Modification records
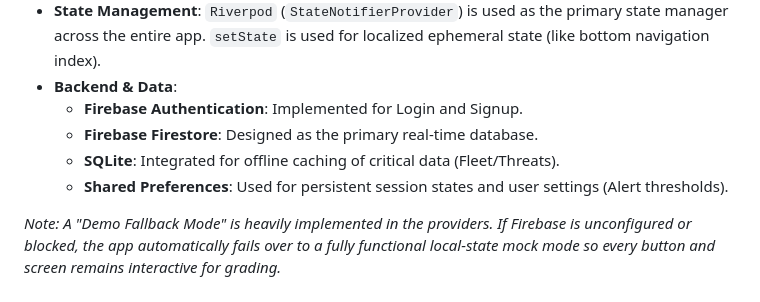
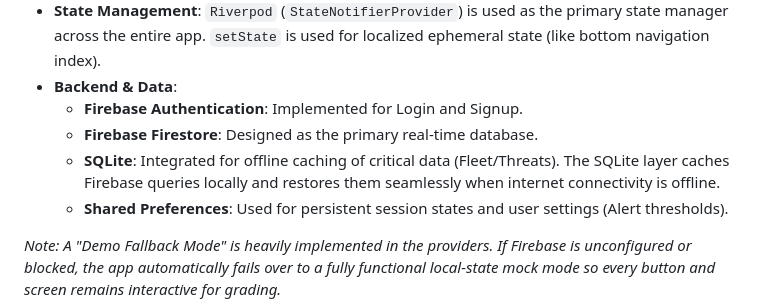
Before and after one commit to TheBilalButt/AMOPS, a Markdown page: README.md, the part around the change. Rendered like a GitHub page.

Commit message:
docs: add detailed offline SQLite caching architecture documentation

```diff
--- a/README.md
+++ b/README.md
@@ -29,7 +29,7 @@ This application strictly adheres to the provided guidelines, utilizing **ONLY**
 *   **Backend & Data**:
     *   **Firebase Authentication**: Implemented for Login and Signup.
     *   **Firebase Firestore**: Designed as the primary real-time database.
-    *   **SQLite**: Integrated for offline caching of critical data (Fleet/Threats).
+    *   **SQLite**: Integrated for offline caching of critical data (Fleet/Threats). The SQLite layer caches Firebase queries locally and restores them seamlessly when internet connectivity is offline.
     *   **Shared Preferences**: Used for persistent session states and user settings (Alert thresholds).
 
 *Note: A "Demo Fallback Mode" is heavily implemented in the providers. If Firebase is unconfigured or blocked, the app automatically fails over to a fully functional local-state mock mode so every button and screen remains interactive for grading.*
```
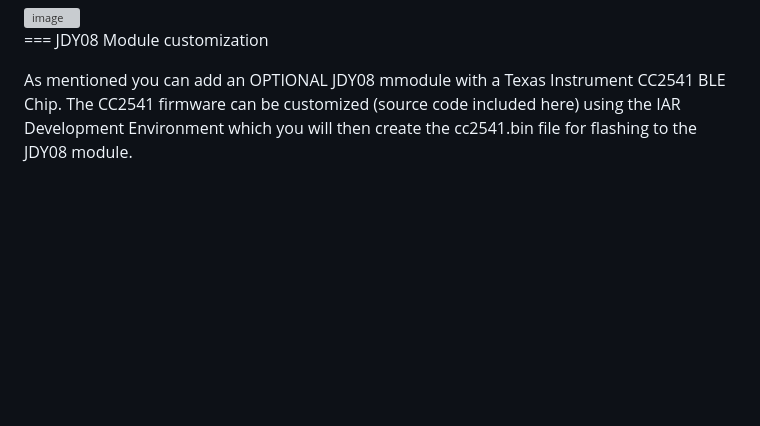
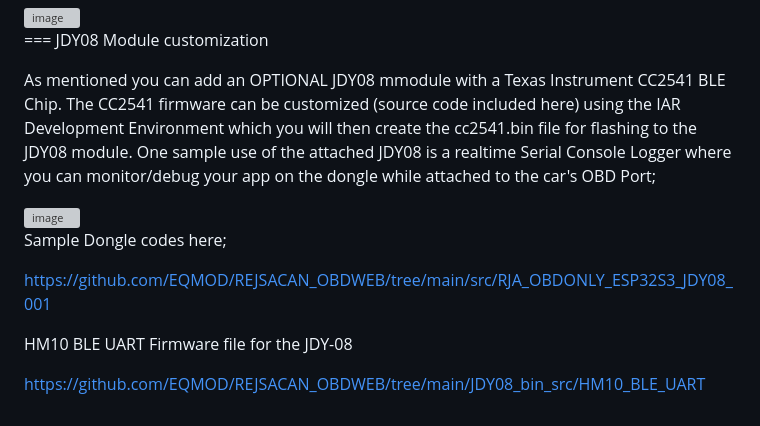
Before and after one commit to EQMOD/REJSACAN_OBDWEB, a Markdown page: README.md, the part around the change. Rendered like a GitHub page; blank space fills up the shorter version; grey boxes are pictures that could not be loaded.

Commit message:
Update README.md
Added JDY-08 sample test codes to test the CAN BUS TWAI performance

```diff
--- a/README.md
+++ b/README.md
@@ -97,4 +97,15 @@ PSRAM Size:
 === JDY08 Module customization
 
 As mentioned you can add an OPTIONAL JDY08 mmodule with a Texas Instrument CC2541 BLE Chip. The CC2541 firmware can be customized (source code included here)
-using the IAR Development Environment which you will then create the cc2541.bin file for flashing to the JDY08 module.
+using the IAR Development Environment which you will then create the cc2541.bin file for flashing to the JDY08 module. One sample use of the attached JDY08 is
+a realtime Serial Console Logger where you can monitor/debug your app on the dongle while attached to the car's OBD Port;
+
+<img width="375" alt="image" src="https://github.com/EQMOD/REJSACAN_OBDWEB/assets/29789200/fd96d021-1fb5-4463-b0eb-17ff63aaeb0c">
+
+Sample Dongle codes here;
+
+https://github.com/EQMOD/REJSACAN_OBDWEB/tree/main/src/RJA_OBDONLY_ESP32S3_JDY08_001
+
+HM10 BLE UART Firmware file for the JDY-08
+
+https://github.com/EQMOD/REJSACAN_OBDWEB/tree/main/JDY08_bin_src/HM10_BLE_UART
```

### TASK TO COMPLETE
Exclude every picture and copy the remaining data exactly.

### EXPECTED ANSWER
Before and after one commit to TheBilalButt/AMOPS, a Markdown page: README.md, the part around the change. Rendered like a GitHub page.

Commit message:
docs: add detailed offline SQLite caching architecture documentation

```diff
--- a/README.md
+++ b/README.md
@@ -29,7 +29,7 @@ This application strictly adheres to the provided guidelines, utilizing **ONLY**
 *   **Backend & Data**:
     *   **Firebase Authentication**: Implemented for Login and Signup.
     *   **Firebase Firestore**: Designed as the primary real-time database.
-    *   **SQLite**: Integrated for offline caching of critical data (Fleet/Threats).
+    *   **SQLite**: Integrated for offline caching of critical data (Fleet/Threats). The SQLite layer caches Firebase queries locally and restores them seamlessly when internet connectivity is offline.
     *   **Shared Preferences**: Used for persistent session states and user settings (Alert thresholds).
 
 *Note: A "Demo Fallback Mode" is heavily implemented in the providers. If Firebase is unconfigured or blocked, the app automatically fails over to a fully functional local-state mock mode so every button and screen remains interactive for grading.*
```
Before and after one commit to EQMOD/REJSACAN_OBDWEB, a Markdown page: README.md, the part around the change. Rendered like a GitHub page; blank space fills up the shorter version; grey boxes are pictures that could not be loaded.

Commit message:
Update README.md
Added JDY-08 sample test codes to test the CAN BUS TWAI performance

```diff
--- a/README.md
+++ b/README.md
@@ -97,4 +97,15 @@ PSRAM Size:
 === JDY08 Module customization
 
 As mentioned you can add an OPTIONAL JDY08 mmodule with a Texas Instrument CC2541 BLE Chip. The CC2541 firmware can be customized (source code included here)
-using the IAR Development Environment which you will then create the cc2541.bin file for flashing to the JDY08 module.
+using the IAR Development Environment which you will then create the cc2541.bin file for flashing to the JDY08 module. One sample use of the attached JDY08 is
+a realtime Serial Console Logger where you can monitor/debug your app on the dongle while attached to the car's OBD Port;
+
+<img width="375" alt="image" src="https://github.com/EQMOD/REJSACAN_OBDWEB/assets/29789200/fd96d021-1fb5-4463-b0eb-17ff63aaeb0c">
+
+Sample Dongle codes here;
+
+https://github.com/EQMOD/REJSACAN_OBDWEB/tree/main/src/RJA_OBDONLY_ESP32S3_JDY08_001
+
+HM10 BLE UART Firmware file for the JDY-08
+
+https://github.com/EQMOD/REJSACAN_OBDWEB/tree/main/JDY08_bin_src/HM10_BLE_UART
```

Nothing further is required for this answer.